Congressman Dan Lipinski (IL-3) released the following statement today on his opposition to H.R. 3877, the Bipartisan Budget Act of 2019:

“Throughout my time in Congress I’ve always worked to bring people together to get things done and have supported commonsense bipartisan compromises to solve problems.  It’s extremely rare for me to oppose bipartisan, compromise legislation, but I cannot support H.R. 3877, the Bipartisan Budget Act of 2019, which was agreed to by congressional leaders and the President.

I voted against H.R.3877, which sets top-line budget numbers for Fiscal Years 2020 and 2021, because it adds nearly $247 billion to our debt in the next two years and $1.7 trillion in additional debt over the next decade.  This agreement is aimed to advance our national security and invest in the health and well-being of the American people and I support those goals.  But this should not come at the expense of future generations who will be saddled with even more crippling debt.  This legislation simply gives up on the problem of trying to address the debt and doesn’t even provide for any way forward on this serious issue.  Members of Congress are elected to make tough decisions, not to punt on problems like a multi-trillion dollar debt.

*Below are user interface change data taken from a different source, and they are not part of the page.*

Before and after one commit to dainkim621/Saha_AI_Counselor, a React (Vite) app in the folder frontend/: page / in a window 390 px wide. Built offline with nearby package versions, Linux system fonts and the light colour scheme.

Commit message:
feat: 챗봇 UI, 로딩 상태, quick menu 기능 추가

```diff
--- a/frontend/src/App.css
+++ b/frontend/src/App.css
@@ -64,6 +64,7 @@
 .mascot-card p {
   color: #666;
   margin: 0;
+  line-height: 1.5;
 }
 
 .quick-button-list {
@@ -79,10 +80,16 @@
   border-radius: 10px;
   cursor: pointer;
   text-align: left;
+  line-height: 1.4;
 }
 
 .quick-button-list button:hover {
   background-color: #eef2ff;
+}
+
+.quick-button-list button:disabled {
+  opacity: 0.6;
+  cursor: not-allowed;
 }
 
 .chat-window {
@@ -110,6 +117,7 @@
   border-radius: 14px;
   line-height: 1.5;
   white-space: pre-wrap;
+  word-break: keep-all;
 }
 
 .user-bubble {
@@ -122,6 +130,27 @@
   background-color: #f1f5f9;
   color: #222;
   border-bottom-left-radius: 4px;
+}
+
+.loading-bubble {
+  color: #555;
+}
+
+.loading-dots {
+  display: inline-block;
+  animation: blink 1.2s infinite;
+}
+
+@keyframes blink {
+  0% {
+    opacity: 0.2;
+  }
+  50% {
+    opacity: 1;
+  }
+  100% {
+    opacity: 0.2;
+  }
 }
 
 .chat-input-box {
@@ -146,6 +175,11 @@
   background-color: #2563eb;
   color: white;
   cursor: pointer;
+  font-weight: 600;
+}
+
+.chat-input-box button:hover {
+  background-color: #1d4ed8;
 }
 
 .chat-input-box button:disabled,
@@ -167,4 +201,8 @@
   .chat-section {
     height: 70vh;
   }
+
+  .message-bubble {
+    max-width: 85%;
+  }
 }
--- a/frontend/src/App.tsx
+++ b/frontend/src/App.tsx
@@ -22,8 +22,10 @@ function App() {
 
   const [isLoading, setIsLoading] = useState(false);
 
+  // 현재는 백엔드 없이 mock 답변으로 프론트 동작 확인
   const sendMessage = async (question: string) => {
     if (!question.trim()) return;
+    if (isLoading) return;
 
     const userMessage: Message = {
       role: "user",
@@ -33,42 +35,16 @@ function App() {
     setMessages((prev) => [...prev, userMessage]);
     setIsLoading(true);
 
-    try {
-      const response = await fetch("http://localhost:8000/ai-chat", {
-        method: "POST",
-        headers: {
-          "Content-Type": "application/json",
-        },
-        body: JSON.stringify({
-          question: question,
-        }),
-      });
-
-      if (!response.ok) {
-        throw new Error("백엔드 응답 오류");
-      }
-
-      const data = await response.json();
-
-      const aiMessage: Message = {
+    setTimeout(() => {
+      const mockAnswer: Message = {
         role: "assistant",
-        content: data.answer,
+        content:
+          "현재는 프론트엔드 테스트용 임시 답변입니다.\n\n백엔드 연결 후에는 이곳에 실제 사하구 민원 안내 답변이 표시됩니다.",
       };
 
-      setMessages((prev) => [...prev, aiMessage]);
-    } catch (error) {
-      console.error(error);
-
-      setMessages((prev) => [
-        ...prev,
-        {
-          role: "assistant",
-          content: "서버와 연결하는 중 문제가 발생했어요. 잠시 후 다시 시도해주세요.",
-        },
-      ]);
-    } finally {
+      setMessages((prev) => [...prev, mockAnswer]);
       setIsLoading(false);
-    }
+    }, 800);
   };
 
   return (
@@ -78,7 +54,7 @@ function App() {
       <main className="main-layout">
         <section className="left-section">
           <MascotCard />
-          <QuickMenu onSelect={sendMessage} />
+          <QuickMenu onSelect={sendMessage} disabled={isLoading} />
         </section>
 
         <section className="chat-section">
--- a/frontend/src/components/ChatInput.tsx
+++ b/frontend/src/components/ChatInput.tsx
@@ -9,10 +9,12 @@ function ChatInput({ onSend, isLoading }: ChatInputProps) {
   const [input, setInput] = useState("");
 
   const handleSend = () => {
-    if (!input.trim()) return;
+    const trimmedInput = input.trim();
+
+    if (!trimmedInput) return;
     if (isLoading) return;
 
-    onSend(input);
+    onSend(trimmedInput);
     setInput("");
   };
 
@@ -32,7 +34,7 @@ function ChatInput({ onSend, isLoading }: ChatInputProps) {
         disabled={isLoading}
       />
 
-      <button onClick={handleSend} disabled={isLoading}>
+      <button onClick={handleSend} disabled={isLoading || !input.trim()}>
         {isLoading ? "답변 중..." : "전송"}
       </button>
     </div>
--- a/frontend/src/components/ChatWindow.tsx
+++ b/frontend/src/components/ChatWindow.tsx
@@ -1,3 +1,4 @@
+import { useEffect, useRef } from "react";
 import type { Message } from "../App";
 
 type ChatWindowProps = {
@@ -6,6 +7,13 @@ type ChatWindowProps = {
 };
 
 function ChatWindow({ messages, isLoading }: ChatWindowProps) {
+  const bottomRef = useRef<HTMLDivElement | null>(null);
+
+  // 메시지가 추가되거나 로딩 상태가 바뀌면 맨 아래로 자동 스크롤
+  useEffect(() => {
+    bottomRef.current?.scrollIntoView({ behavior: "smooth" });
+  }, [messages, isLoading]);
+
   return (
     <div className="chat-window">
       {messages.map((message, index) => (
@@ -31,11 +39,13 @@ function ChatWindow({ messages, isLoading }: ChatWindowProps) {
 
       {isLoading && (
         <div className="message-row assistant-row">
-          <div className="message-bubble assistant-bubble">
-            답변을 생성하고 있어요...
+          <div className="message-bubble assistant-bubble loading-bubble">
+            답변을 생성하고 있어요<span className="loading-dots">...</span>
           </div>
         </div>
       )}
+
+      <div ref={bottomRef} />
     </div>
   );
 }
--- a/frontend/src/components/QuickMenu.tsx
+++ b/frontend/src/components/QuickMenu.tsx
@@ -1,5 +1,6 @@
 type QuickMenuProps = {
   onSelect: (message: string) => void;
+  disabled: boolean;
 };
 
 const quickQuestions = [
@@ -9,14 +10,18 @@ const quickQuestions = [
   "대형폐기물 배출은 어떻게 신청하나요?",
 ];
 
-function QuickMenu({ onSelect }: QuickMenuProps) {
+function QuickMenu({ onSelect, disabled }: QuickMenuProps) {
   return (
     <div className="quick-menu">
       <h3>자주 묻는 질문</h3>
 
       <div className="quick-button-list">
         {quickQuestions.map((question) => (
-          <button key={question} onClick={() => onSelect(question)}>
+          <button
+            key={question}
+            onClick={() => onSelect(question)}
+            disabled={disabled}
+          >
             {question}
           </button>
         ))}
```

I have been a leader in promoting solutions to our growing debt since I was first elected to Congress.  I was one of only 38 House members to vote for a budget based on the 2010 Bowles-Simpson National Commission on Fiscal Responsibility and Reform plan to reduce the federal deficit by about $2.4 trillion over 10 years through a compromise combination of spending cuts, tax reform, and new revenue.  I voted for the Budget Control Act of 2011 (BCA) to put our budget on a responsible path to serious deficit reduction and to create mechanisms to prod Congress into tackling the debt problem going forward.  Sadly, Congress failed to take advantage of BCA tools to find a path to compromise.  And when we had constructed compromises in the past six years to raise budget caps set under the BCA, we had always offset the increased spending. 

As a result of this failure, critical federal programs that everyday Americans rely on are threatened by across-the-board budget cuts as our debt gets out of control.  I do not support such arbitrary across-the-board cuts.  The solution is for Congress to roll up our sleeves, get to work, and find a more thoughtful way forward on reducing the federal debt – not simply throw up our hands up on the problem.  Our ever-growing debt is a real threat to America, and I can’t support this deal, which the Committee for a Responsible Federal Budget said “may be the worst in our nation’s history,” that increases debt and lets Congress off the hook for solving this for two more years.